The Georgia Department of Health recommends taking these steps to protect yourself and your family from health risks due to smoke:
Use common sense. If it looks and smells smoky outside limit outdoor activities; yard work, exercise, children playing.
Pay attention to local air quality reports and news coverage related to smoke.
Keep indoor air as clean as possible if you are advised to stay indoors. Keep windows and doors closed. Run an air conditioner if you have one, but keep the fresh-air intake closed and the filter clean to prevent outdoor smoke from getting inside.
Avoid activities that increase indoor pollution. Burning candles, fireplaces, or gas stoves can increase indoor pollution. Vacuuming stirs up particles already inside your home, contributing to indoor pollution. Smoking also puts even more pollution into the air.
Do not rely on dust masks for protection. Paper "comfort" or "dust" masks commonly found at hardware stores are designed to trap large particles, such as sawdust. These masks will not protect your lungs from the small particles found in wildfire smoke.
Follow the advice of your doctor or other health care provider about medicines and about your respiratory management plan if you have asthma or another lung disease.
The smell of smoke and hazy conditions persisted into Friday as forest fires in north Georgia, Tennessee and North Carolina continue to burn.
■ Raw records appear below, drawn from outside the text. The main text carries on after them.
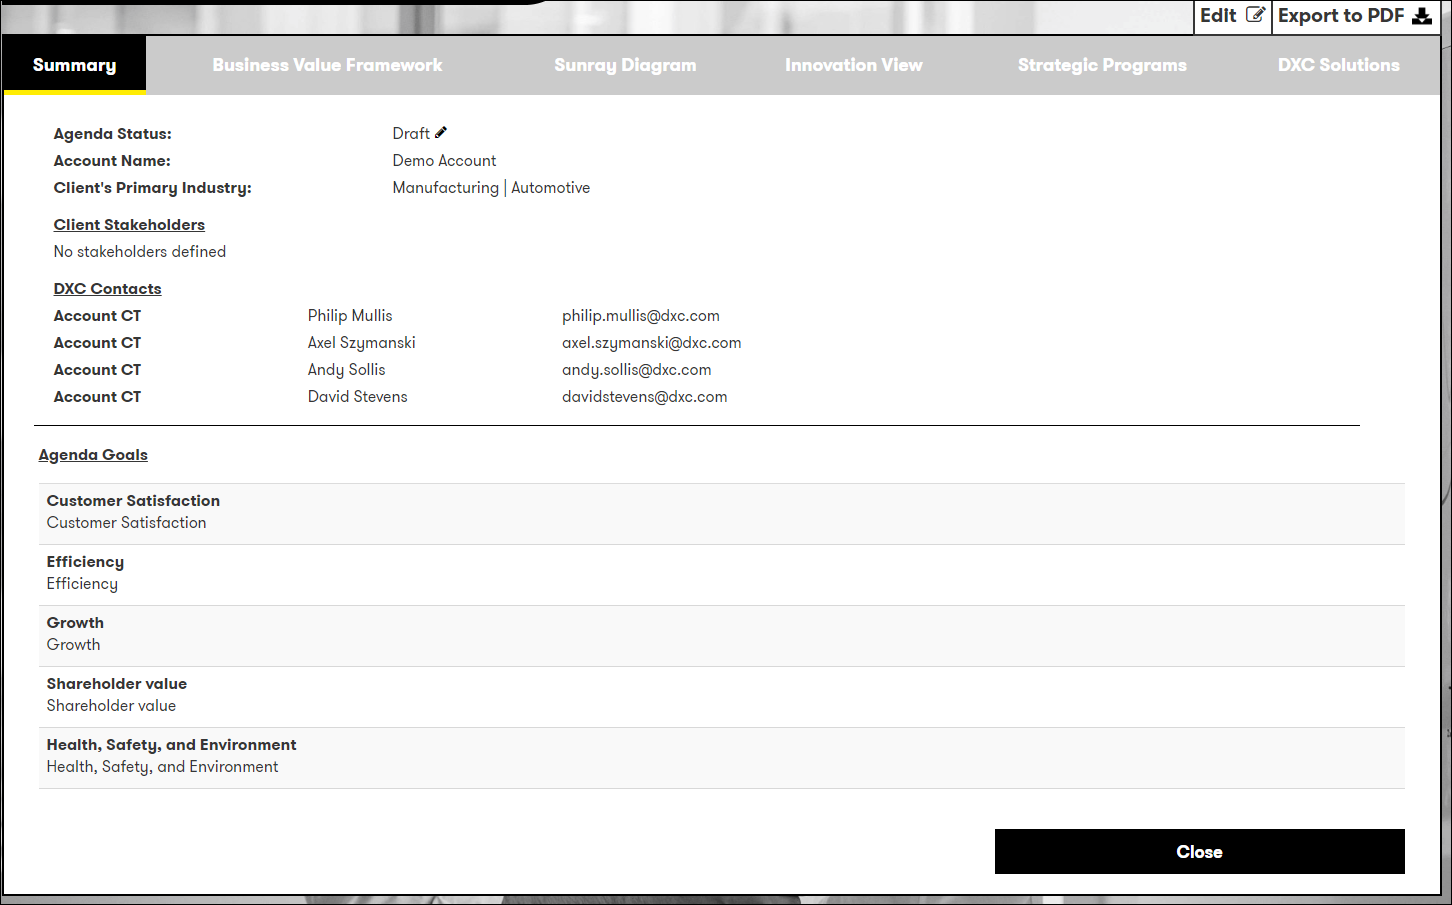
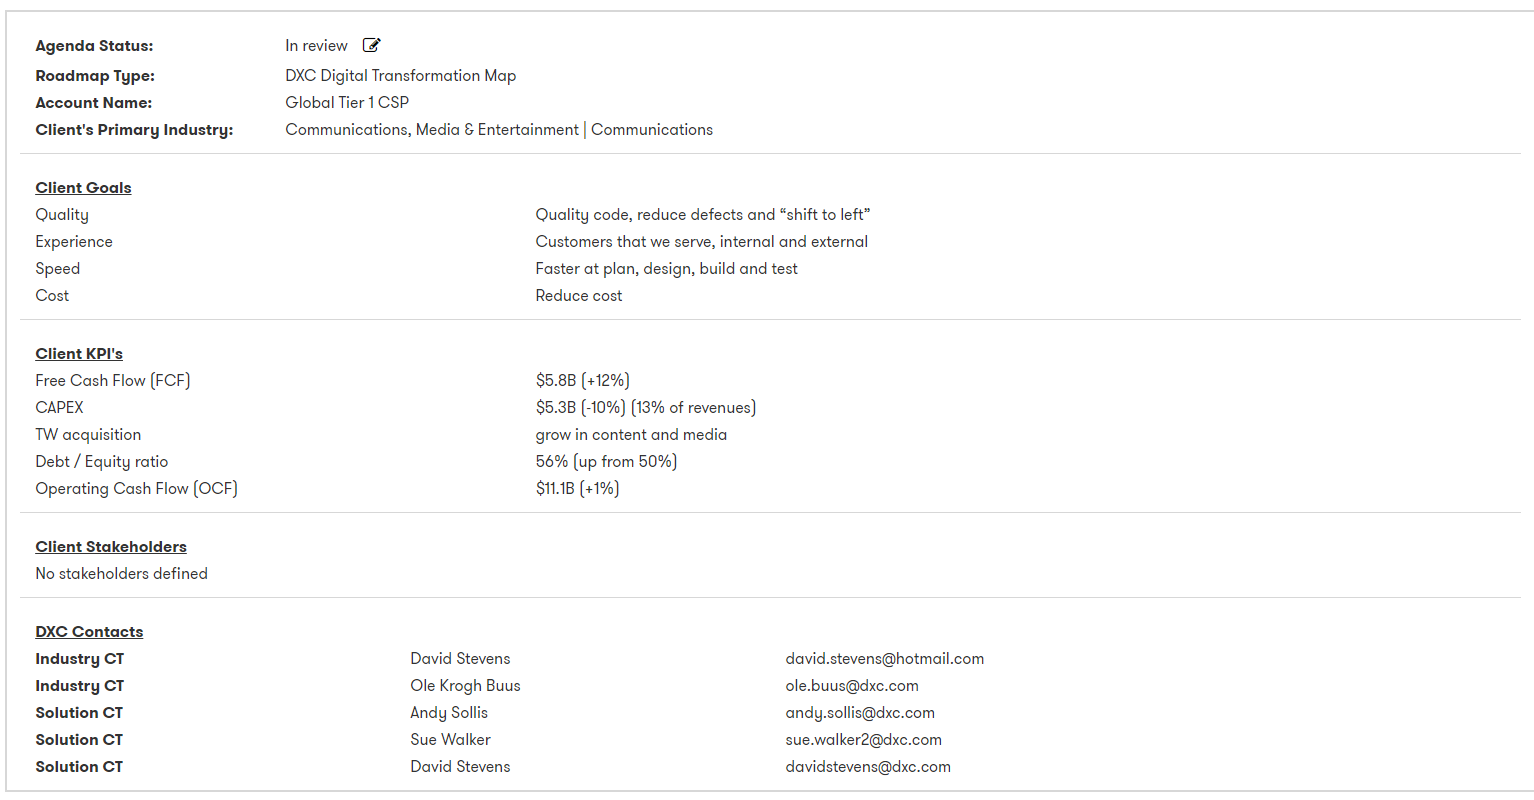
:pencil: Updates to match new roadmap output style

Changed region(s): [[0.0, 0.0, 1.0, 1.0], [0.3409, 0.25, 0.5579, 0.625], [0.2169, 0.3438, 0.2789, 0.4688]]

diff --git a/training/Roadmaps/RoadmapOutput.md b/training/Roadmaps/RoadmapOutput.md
@@ -6,10 +6,9 @@ Once you have completed your roadmap within the canvas you are presented with th
 The output is broken down into the following sections
 
 - [Summary](Summary)
-- [Business Value Framework](Business-Value-Framework)
-- [Sunray Diagram](Sunray-Diagram)
-- [Innovation View](Innovation-View)
-- [Strategic Programs](Strategic-Programs)
+- [Sunray Diagram or TMAP](Sunray-or-TMAP-Diagram)
+- [Risk Ambition Profile](Risk-Ambition-Profile)
+- [Ideas](Ideas)
 - [DXC Solutions](DXC-Solutions)
 
 ### Summary view
@@ -17,13 +16,11 @@ Presenting to introduction information of the roadmap, from this tab you can als
 ![agenda1](images/agenda13.png)<br>
 
 #### Export to PDF
-The PDF export include all sections of the innovation roadmap, except **Strategic Programs** and **DXC Solutions**
+The PDF export include all sections of the innovation roadmap, except **Ideas** and **DXC Solutions**
 
-### Business Value Framework
-The Business Value Framework tab presents the uploaded BVF, if no BVF has been uploaded you can do so from this tab
-
-### Sunray Diagram
-You can control elements of the sunray diagram by using the controls on the right hand side.<br>
+### Sunray or TMAP Diagram
+![agenda1](images/SampleTMAP.png)<br>
+You can control elements of the diagram by using the controls on the right hand side.<br>
 ![agenda1](images/agenda14.png)<br>
 By default sizing is set to the `Innovation Level` defined for each trend<br><br>
 
@@ -35,8 +32,8 @@ The trends within the sunray diagram are colour coded based on their type and al
 - Technology trends are blue
 - Focus areas have a yellow edge
 
-### Innovation View 
-The innovation view is an interactive table for you to focus the content of the roadmap to the current conversation<br>
+### Risk Ambition Profile
+The Risk Ambition Profile view is an interactive table for you to focus the content of the roadmap to the current conversation<br>
 ![agenda1](images/agenda19.png)<br>
 You can control the horizontal and vertical dimensions using the options at the top of the page.<br>
 ![agenda1](images/agenda15.png)<br>
@@ -46,25 +43,34 @@ You can also control which client value chains and the types of trends to be sho
 :information_desk_person: You can edit any of the trend cards by double clicking on them.
 
 
-### Strategic Programs
-As you progress with the development of your innovation roadmap you will ultimately create one or more Strategic Initiatives for the account team to carry forwards.<br><br>
-:bulb: Only focus trends can be included within Strategic Initiatives<br>
+### Ideas
+As you progress with the development of your digital blueprint you will ultimately capture one or more Ideas for the account team to carry forwards.<br><br>
+:bulb: Only focus trends can be included within Ideas<br>
 
 ![roadmap1](images/agenda17.png)<br>
 
-The following information is required for each Strategic Initiatives
+The following information is required for each Idea
 
 - Name
 - Description
 - SFDC ID (optional)
+- Client Goals (optional)
+- Client KPI's (optional)
 - Focus Areas
 
-You can also select any of the goals or KPI's defined within the roadmap within the Strategic Initiatives.<br>
 :bulb: The goals, KPI's and focus trends captured here - go on to form the initial business view of the planned solution.
 
-### DXC Solutions
+### Summary
+The summary view is essentially your Account Business Value Framework<br>
+![](images/SampleBVF.png)<br>
+
+:bulb: You can switch between a full and compact view within the summary view<br>
+:bulb: If ideas have been crated, you can select and get a focused view on the included Goals, KPI's and Trends 
+
+### DXC Catalog Solutions
 The DXC Solutions tab presents a list of all available solutions within Digital Explorer with a relationship to one or more of the trends within the roadmap.   You can filter the list based on `Solution types` and `Status`
 
 ![agenda1](images/agenda18.png)<br>
 
 :bulb: To view a solution, click on the solution name
+:bulb: You can add any solution into a DXC Digital Explorer Workspace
According to Shawn Alexander, district ranger for the Georgia Forestry Commission, the thick air is largely due to fires in Fannin County.
According to the U.S. Forest Service Facebook, a fire currently burning in Fannin County has, as of yesterday, covered more than 10,000 acres and is only 13 percent contained. Other smaller fires have broken out in the area as well.
The National Weather Service has issued an advisory that due to northerly winds, smoke from the fires is blowing south into more populated areas, reducing visibility and causing breathing sensitivity.
According to the National Weather Service, no rain is expected in North Georgia for at least a week, which means the smoke could stick around for a while longer, unless wind patterns shift the smoke elsewhere.
Alexander said in the month of October the Forestry Commission responded to 362 fires in the Coosa District, which includes Dawson.
Normally, he said, the month's average is 30, but the number was up about 1,200 percent this year.
So far this month, he added, they have responded to 146 calls about fires, the average being 78 for November.
Nine days into the month, that number is already up almost 200 percent.
Though no large brush fires have been reported in Dawson County, Emergency Services Chief Lanier Swafford said the department has received numerous calls about the smoke and haze.
The Georgia Department of Public Health is urging people, especially individuals with chronic heart and lung diseases, to protect themselves from smoke from wildfires.
For healthy people, smoke from wildfires that contains particles from burning trees and shrubs can irritate eyes and the respiratory system. However, smoke can worsen chronic health problems such as lung disease, asthma, allergies and increased risk of heart attacks and stroke, according to the department. People with existing respiratory conditions, young children and elderly people are especially susceptible to health effects from this smoke.
"We especially urge parents and caregivers to pay careful attention to children and older adults and seek medical care if needed," said Jean O'Connor, director of Chronic Disease Prevention at the Georgia Department of Public Health in a press release. "Older adults are more susceptible to smoke because of their increased risk of heart and lung problems. Children's airways are still developing and they breathe more air per pound of body weight than adults."
According to the department, smoke can irritate the eyes and airways, causing coughing, a scratchy throat, irritated sinuses, headaches, stinging eyes or a runny nose. People with heart disease might experience chest pain, palpitations, shortness of breath or fatigue. People with lung disease may not be able to breathe as deeply or as vigorously as usual, and they may experience symptoms such as coughing, phlegm, chest discomfort, wheezing and shortness of breath.